By Ronald N. Guy Jr.
Saturday, May 12, 2018
UConn’t Go Undefeated
As published in The County Times (countytimes.somd.com)
By Ronald N. Guy Jr.
By Ronald N. Guy Jr.
Last year about this time, Morgan William, a guard on the Mississippi State women’s basketball team, swept into the national consciousness and took center stage in this column. This year, and for identically amazing reasons, Arike Ogunbowale, a guard on the Notre Dame women’s basketball team and owner of the rainbow jump shot heard ‘round the world, gets the nod.
The unbelievable connection between these players is this: both made improbable, even divine shots to beat an essentially unchallenged women’s basketball team from the University of Connecticut in the national semifinal.
That isn’t where the story or the connection between these two players ends. In an incredible coincidence, Ogunbowale’s winning shot advanced Notre Dame to last Sunday’s championship game where the Irish met…yup…William and her Bulldogs teammates in a battle of iconic UConn slayers. Ogunbowale hit another game-winning shot to get the better of William’s Bulldogs, but despite the championship showdown, both will remain synonymous with their semi-final daggers-to-the-heart of UConn, the most dominant/dynastic/filthy-good athletic institution of viral winning in all the land.
There is no team, in any sport of any significance, like the UConn women’s basketball team. Check this roll call of accomplishments: 16 Final Fours and 10 national championships this millennium and a total…TOTAL…of 14 losses since 2008, including four undefeated seasons. That is complete domination of a sport. As if that resume wasn’t enough to quantify just what William and Mississippi State and Ogunbowale and Notre Dame accomplished in consecutive seasons, consider this reality-bending statistic: UConn had won four consecutive national championships entering the 2017 NCAA tournament and was undefeated before both the Mississippi State game last year and the Notre Dame game this year.
And then they weren’t undefeated anymore.
On paper, the Bulldogs and Irish, despite being teams of consequence among all others lurking below UConn’s other-worldly level of play, had no legitimate shot of winning either game. The outcome was known, the game a formality – until it wasn’t.
An admission: I don’t like UConn. They are a cyborg, a grotesque machine that has hijacked the competitive balance of an entire sport. Supporters will laud them as the new standard for women’s college basketball. But over 15 years into the UConn-and-everyone-else run, their dominance, unlike the rising tide, has failed to raise all boats/the level of play of other basketball blue-bloods.
Or maybe it has, if not in totality then at least in moments - William and Ogunbowale have earned that acknowledgement.
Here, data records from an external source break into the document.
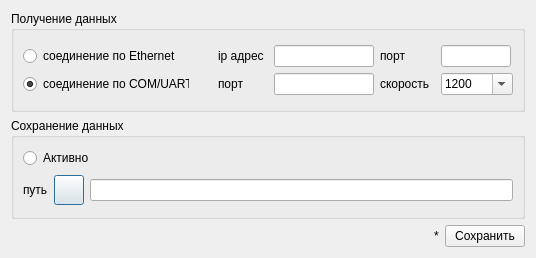
Qt form src/SVMonitor/forms/settingsPanel.ui (Tyill/SVisual) before a commit.
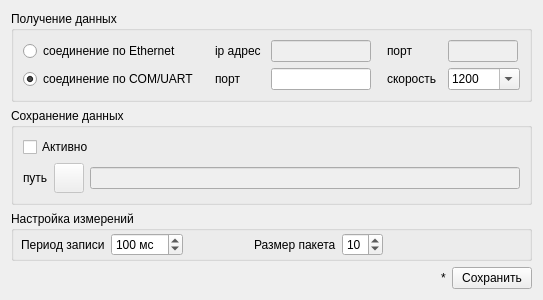
The same form after that commit. Icons and pictures are not drawn.

Commit message: clicked-> toggled, package config

Patch:
```diff
--- a/src/SVMonitor/forms/settingsPanel.ui
+++ b/src/SVMonitor/forms/settingsPanel.ui
@@ -2,18 +2,10 @@
 <ui version="4.0">
  <class>settingsPanelClass</class>
  <widget class="QDialog" name="settingsPanelClass">
-  <property name="geometry">
-   <rect>
-    <x>0</x>
-    <y>0</y>
-    <width>536</width>
-    <height>258</height>
-   </rect>
-  </property>
   <property name="maximumSize">
    <size>
-    <width>536</width>
-    <height>260</height>
+    <width>550</width>
+    <height>350</height>
    </size>
   </property>
   <property name="windowTitle">
@@ -35,8 +27,11 @@
           </property>
          </widget>
         </item>
-        <item row="0" column="5">
+        <item row="0" column="6">
          <widget class="QLineEdit" name="txtTCPPort">
+          <property name="enabled">
+           <bool>false</bool>
+          </property>
           <property name="maximumSize">
            <size>
             <width>70</width>
@@ -47,6 +42,9 @@
         </item>
         <item row="0" column="3">
          <widget class="QLineEdit" name="txtIPAddr">
+          <property name="enabled">
+           <bool>false</bool>
+          </property>
           <property name="minimumSize">
            <size>
             <width>100</width>
@@ -66,15 +64,18 @@
           <property name="orientation">
            <enum>Qt::Horizontal</enum>
           </property>
+          <property name="sizeType">
+           <enum>QSizePolicy::MinimumExpanding</enum>
+          </property>
           <property name="sizeHint" stdset="0">
            <size>
-            <width>40</width>
+            <width>10</width>
             <height>20</height>
            </size>
           </property>
          </spacer>
         </item>
-        <item row="0" column="4">
+        <item row="0" column="5">
          <widget class="QLabel" name="label_5">
           <property name="minimumSize">
            <size>
@@ -117,7 +118,7 @@
          <widget class="QRadioButton" name="rbtnConnectByCom">
           <property name="minimumSize">
            <size>
-            <width>166</width>
+            <width>0</width>
             <height>0</height>
            </size>
           </property>
@@ -131,6 +132,9 @@
         </item>
         <item row="1" column="3">
          <widget class="QLineEdit" name="txtComPort">
+          <property name="enabled">
+           <bool>true</bool>
+          </property>
           <property name="minimumSize">
            <size>
             <width>100</width>
@@ -145,7 +149,7 @@
           </property>
          </widget>
         </item>
-        <item row="1" column="4">
+        <item row="1" column="5">
          <widget class="QLabel" name="label_6">
           <property name="minimumSize">
            <size>
@@ -158,13 +162,16 @@
           </property>
          </widget>
         </item>
-        <item row="1" column="5">
+        <item row="1" column="6">
          <widget class="QComboBox" name="cbxComSpeed">
+          <property name="enabled">
+           <bool>true</bool>
+          </property>
           <property name="editable">
            <bool>true</bool>
           </property>
           <property name="currentText">
-           <string>9600</string>
+           <string>1200</string>
           </property>
           <item>
            <property name="text">
@@ -208,6 +215,22 @@
           </item>
          </widget>
         </item>
+        <item row="0" column="4">
+         <spacer name="horizontalSpacer_4">
+          <property name="orientation">
+           <enum>Qt::Horizontal</enum>
+          </property>
+          <property name="sizeType">
+           <enum>QSizePolicy::MinimumExpanding</enum>
+          </property>
+          <property name="sizeHint" stdset="0">
+           <size>
+            <width>10</width>
+            <height>20</height>
+           </size>
+          </property>
+         </spacer>
+        </item>
        </layout>
       </item>
      </layout>
@@ -220,7 +243,7 @@
      </property>
      <layout class="QVBoxLayout" name="verticalLayout_2">
       <item>
-       <widget class="QRadioButton" name="rbtnCopyEna">
+       <widget class="QCheckBox" name="rbtnCopyEna">
         <property name="enabled">
          <bool>true</bool>
         </property>
@@ -250,7 +273,7 @@
         <item>
          <widget class="QPushButton" name="btnCopyPath">
           <property name="enabled">
-           <bool>true</bool>
+           <bool>false</bool>
           </property>
           <property name="minimumSize">
            <size>
@@ -276,7 +299,7 @@
         <item>
          <widget class="QLineEdit" name="txtCopyPath">
           <property name="enabled">
-           <bool>true</bool>
+           <bool>false</bool>
           </property>
           <property name="minimumSize">
            <size>
@@ -291,6 +314,90 @@
      </layout>
     </widget>
    </item>
+   <item>
+    <widget class="QGroupBox" name="groupBox_2">
+     <property name="sizePolicy">
+      <sizepolicy hsizetype="Preferred" vsizetype="Preferred">
+       <horstretch>0</horstretch>
+       <verstretch>0</verstretch>
+      </sizepolicy>
+     </property>
+     <property name="minimumSize">
+      <size>
+       <width>0</width>
+       <height>50</height>
+      </size>
+     </property>
+     <property name="title">
+      <string>Настройка измерений</string>
+     </property>
+     <widget class="QWidget" name="">
+      <property name="geometry">
+       <rect>
+        <x>10</x>
+        <y>20</y>
+        <width>362</width>
+        <height>27</height>
+       </rect>
+      </property>
+      <layout class="QHBoxLayout" name="horizontalLayout_4">
+       <item>
+        <widget class="QLabel" name="label_4">
+         <property name="text">
+          <string>Период записи</string>
+         </property>
+        </widget>
+       </item>
+       <item>
+        <widget class="QSpinBox" name="spinCycleRecMs">
+         <property name="suffix">
+          <string> мс</string>
+         </property>
+         <property name="minimum">
+          <number>5</number>
+         </property>
+         <property name="maximum">
+          <number>5000</number>
+         </property>
+         <property name="value">
+          <number>100</number>
+         </property>
+        </widget>
+       </item>
+       <item>
+        <spacer name="horizontalSpacer_2">
+         <property name="orientation">
+          <enum>Qt::Horizontal</enum>
+         </property>
+         <property name="sizeHint" stdset="0">
+          <size>
+           <width>40</width>
+           <height>20</height>
+          </size>
+         </property>
+        </spacer>
+       </item>
+       <item>
+        <widget class="QLabel" name="label_7">
+         <property name="text">
+          <string>Размер пакета</string>
+         </property>
+        </widget>
+       </item>
+       <item>
+        <widget class="QSpinBox" name="spinPacketSz">
+         <property name="minimum">
+          <number>1</number>
+         </property>
+         <property name="value">
+          <number>10</number>
+         </property>
+        </widget>
+       </item>
+      </layout>
+     </widget>
+    </widget>
+   </item>
    <item>
     <layout class="QHBoxLayout" name="horizontalLayout_6">
      <item>
```
The commit also changes 2 other files.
That teams like Mississippi State and Notre Dame and players like William and Ogunbowale are out there, trying, competing and ultimately defeating this overwhelming and intimidating Death Star-like force of basketball destruction is just, well, phenomenal. In facing UConn, the easy play would be to give one’s best but to accept ultimate defeat – that’s what UConn’s dominance does to the human psyche. To see two players and two teams overcome that, to be wholly unaccepting of that, to know that at least in one game, on one night that victory is possible – despite all statistical analysis to the contrary - is thoroughly inspirational.
The ability to harness such self-confidence, such fortitude in face of external doubt and a truly daunting task is a gift from these two women and these two teams. See, you don’t stare down the bully and beat such odds - you…don’t…beat…UConn – unless you legitimately believe you can. There has to be some little light, an eternal internal flame that enables greatness in otherwise overwhelming circumstances.
Call it heart. Call it competitive will. Call it whatever you want. The classification is immaterial. What matters is they did it – they stared down the giant villain. They did for themselves, their teammates and their universities. They also did it, knowingly or not, for anyone else who has ever been doubted, told not to bother, told they aren’t good enough or that a task can’t be accomplished. When in those situations, remember the single loss on UConn’s resume the last two years, remember William and Ogunbowale, and know that an improbable, last second buzzer-beater over a so-called superior foe – that greatness - is within us all.